So, I think there’s some irony in here somewhere that the first time I bake it uses a recipe with more steps than my Mother’s magnificent Sunday dinners of my childhood.
This was two-day affair that used more pots, bowls and pans than I had room on my counters to hold.
G’uhness, it was, in fact, an event, people, the likes of which I haven’t experienced since I last made homemade lasagna completely from scratch (with homemade pasta and ricotta and sausage and tomato sauce).
At times, I felt like I was being karmically punished for baking so few celebratory cookies over the holidays. I’m sorry, Universe, I promise to do better this year! Just please let me get these things in the oven before April, okay?
But, if a girl is going to make rugelach for the first time, she could do far worse than doing so under the guidance of Julia Child and friends, via Baking with Julia, the cookbook Julia authored with the lovely Dorie Greenspan.
In all honesty, the process is easy. There’s just a lot of process. A lot. Here we go!
The cream cheese dough was just beautiful and came together quickly using a food processor.
Likewise, the fig compote I used as the filling — laced liberally with chocolate — was super easy, ready in 10 minutes.
It’s also amazing spooned over ice cream. Yessiree. Ice cream, figs and chocolate.
Wait, where was I? Right! Rugelach!
Just to make sure there was enough chocolate in the works, I sprinkled additional chips on top of the compote.
It was a chocolate kind of day.
I mean, days. Plural.
Tip: I’ve learned over the years that the secret to rolling up food — anything, whether desserts or burritos or wraps — is leave a good section of the final edge empty, as you see above. The filling is going squish forward as you roll (in this photo, you would be rolling right to left), and will fill in the empty area without oozing out of the seam. Word.
Tip, the Sequel: once rolled, I highly recommend chilling the filled dough, as clearly stated in the recipe’s instructions. The rolls will cut very cleanly after chilling and form perfect little rugelachs. I was too impatient, natch, and skipped the chill. Things were a little crooked and tilty.
See? Crooked and tilty.

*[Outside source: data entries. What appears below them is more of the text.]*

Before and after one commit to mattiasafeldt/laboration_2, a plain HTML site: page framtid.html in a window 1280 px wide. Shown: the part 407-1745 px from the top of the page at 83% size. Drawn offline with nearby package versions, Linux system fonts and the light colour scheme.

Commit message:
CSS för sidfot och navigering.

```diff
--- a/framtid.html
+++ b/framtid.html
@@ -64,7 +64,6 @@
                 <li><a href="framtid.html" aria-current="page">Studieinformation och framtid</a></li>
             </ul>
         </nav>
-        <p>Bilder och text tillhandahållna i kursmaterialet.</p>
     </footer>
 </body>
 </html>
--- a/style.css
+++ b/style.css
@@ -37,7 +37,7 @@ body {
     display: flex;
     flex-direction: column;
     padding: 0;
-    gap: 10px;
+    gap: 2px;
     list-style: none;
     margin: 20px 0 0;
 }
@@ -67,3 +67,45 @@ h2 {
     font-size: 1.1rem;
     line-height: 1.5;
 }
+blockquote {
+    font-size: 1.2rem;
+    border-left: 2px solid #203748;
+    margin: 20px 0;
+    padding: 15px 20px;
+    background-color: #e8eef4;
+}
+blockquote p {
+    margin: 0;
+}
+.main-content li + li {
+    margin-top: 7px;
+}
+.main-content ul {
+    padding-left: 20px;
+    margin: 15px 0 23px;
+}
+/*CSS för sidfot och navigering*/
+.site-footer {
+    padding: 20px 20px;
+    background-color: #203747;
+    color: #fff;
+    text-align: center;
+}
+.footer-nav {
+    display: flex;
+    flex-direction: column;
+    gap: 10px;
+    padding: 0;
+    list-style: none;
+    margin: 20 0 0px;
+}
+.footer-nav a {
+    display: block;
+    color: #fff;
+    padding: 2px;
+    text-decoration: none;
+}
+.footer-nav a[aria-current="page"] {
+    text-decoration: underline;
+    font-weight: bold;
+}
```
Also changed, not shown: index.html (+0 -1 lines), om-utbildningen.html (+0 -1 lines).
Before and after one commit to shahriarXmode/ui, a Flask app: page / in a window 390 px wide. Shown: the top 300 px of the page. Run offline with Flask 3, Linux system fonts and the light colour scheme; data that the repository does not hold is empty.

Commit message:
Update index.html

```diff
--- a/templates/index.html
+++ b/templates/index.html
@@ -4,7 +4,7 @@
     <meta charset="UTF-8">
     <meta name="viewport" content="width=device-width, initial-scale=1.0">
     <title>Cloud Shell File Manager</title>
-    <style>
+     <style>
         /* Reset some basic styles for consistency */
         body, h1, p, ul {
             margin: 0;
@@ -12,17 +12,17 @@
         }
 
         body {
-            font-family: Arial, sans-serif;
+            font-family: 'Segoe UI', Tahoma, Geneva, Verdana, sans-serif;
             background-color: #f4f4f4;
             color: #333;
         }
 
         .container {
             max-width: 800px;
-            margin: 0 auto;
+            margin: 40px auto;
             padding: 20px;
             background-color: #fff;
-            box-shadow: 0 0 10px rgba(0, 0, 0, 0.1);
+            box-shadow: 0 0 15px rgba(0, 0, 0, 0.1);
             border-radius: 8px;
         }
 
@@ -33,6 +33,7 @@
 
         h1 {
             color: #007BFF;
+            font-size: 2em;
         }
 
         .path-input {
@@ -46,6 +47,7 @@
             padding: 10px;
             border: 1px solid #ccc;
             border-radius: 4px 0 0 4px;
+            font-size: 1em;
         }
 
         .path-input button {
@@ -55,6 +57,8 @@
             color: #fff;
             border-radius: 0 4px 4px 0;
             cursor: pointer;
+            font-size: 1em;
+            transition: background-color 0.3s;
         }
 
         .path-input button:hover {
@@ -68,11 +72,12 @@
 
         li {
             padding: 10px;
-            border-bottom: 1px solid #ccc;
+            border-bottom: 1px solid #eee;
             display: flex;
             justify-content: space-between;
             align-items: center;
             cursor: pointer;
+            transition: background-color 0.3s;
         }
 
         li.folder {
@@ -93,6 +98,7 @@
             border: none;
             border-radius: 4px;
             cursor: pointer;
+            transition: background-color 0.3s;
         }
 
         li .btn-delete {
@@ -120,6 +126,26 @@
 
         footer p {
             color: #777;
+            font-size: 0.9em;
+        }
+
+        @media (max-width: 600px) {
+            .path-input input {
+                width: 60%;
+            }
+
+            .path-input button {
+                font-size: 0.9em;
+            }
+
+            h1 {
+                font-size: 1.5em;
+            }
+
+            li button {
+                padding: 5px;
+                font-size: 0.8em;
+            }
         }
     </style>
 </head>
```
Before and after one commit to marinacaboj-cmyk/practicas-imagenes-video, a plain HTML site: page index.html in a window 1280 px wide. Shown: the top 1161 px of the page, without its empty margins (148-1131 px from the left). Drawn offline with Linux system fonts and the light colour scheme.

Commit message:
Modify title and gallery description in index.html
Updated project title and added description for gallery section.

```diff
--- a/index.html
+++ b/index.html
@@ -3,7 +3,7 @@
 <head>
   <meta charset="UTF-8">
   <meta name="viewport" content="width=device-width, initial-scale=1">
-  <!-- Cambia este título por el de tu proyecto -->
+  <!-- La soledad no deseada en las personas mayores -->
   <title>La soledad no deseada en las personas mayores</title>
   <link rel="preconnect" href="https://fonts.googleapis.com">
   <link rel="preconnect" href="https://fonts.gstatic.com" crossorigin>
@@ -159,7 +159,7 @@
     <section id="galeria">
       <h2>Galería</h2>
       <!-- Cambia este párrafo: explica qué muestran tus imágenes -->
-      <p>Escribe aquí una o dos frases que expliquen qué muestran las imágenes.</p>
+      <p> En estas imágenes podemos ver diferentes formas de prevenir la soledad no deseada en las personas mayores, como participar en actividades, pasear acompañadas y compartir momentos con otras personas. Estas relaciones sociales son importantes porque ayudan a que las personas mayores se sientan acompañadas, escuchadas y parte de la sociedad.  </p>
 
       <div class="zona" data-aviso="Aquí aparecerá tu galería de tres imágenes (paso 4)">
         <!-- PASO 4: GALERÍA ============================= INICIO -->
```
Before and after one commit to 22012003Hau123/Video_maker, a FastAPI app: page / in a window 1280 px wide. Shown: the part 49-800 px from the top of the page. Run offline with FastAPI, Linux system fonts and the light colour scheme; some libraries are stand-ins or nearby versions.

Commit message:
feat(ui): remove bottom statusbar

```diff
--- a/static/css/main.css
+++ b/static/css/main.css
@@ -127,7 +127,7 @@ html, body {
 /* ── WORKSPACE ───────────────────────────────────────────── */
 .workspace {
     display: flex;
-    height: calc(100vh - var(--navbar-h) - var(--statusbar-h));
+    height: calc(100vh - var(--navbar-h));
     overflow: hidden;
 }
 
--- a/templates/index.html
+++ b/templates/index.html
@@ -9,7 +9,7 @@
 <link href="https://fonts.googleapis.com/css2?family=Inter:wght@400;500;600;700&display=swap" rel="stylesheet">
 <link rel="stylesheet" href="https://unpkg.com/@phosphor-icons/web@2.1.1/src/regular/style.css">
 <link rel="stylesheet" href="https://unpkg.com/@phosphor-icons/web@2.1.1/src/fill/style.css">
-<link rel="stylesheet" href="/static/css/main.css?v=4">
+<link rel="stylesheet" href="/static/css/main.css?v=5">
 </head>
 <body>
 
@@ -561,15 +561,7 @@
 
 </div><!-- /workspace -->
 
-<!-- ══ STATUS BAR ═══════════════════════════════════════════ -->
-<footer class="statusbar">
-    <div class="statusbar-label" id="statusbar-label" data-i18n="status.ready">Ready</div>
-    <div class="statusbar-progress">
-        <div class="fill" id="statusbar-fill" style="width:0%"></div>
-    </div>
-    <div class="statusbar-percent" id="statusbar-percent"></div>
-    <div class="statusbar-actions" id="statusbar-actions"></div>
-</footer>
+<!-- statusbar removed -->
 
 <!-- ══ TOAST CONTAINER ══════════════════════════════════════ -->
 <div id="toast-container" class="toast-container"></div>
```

No matter — it all works out in the end.
BTW, it’s amusing to note that autocorrect on the iPad changes “rugelach” to “rug roach”. Glad I caught that before ya’ll did. 😉
They’re not picture perfect, but the peeps didn’t care — they’re really good!
(Reality check: Not sure if they’re two-days’-effort good without some kind of driving force (like a holiday celebration), but, once I got a solid night’s sleep, I had a less jaded appreciation of them.)
The rugelach recipe we baked from calls for apricot or prune levkar for the filling, but, not being a particular fan of either, I went for figs and chocolate, and I include that recipe below. If you’re making it for the rugelach, just sub it straight up for the levkar.
If you’re spooning it over vanilla ice cream, don’t bother cooling it. Chocolate fig compote + melty vanilla ice cream = A. maz. ing.
Chocolate Fig Compote
fig compote inspired by “Good to the Grain” by Kim Boyce
Prep Time: 10 minutes
Cook time: 10 minutes
1/2 pound dried figs
3 tablespoons unsalted butter
3 tablespoons dark brown sugar
3 tablespoons honey
1/4 cup semi-sweet chocolate, chopped or in chip form
1. Reconstitute the figs by simmering them in water for 2 to 3 minutes. Remove to a plate and allow to cool. Remove the stems and chop coarsely.
2. Heat the remaining ingredients in a medium, oven-proof pan (such as a cast iron skillet) over medium-high until bubbly, stirring frequently.
3. Preheat the broiler.
4. Add the figs to the butter mixture and stir well to coat.
5. Place the pan under broiler and cook for about 5 minutes. Stir once or twice during that time to keep the figs from burning. Remove the compote to a bowl and stir in the chocolate until melted. Allow the mixture to cool to room temp before using in the rugelach.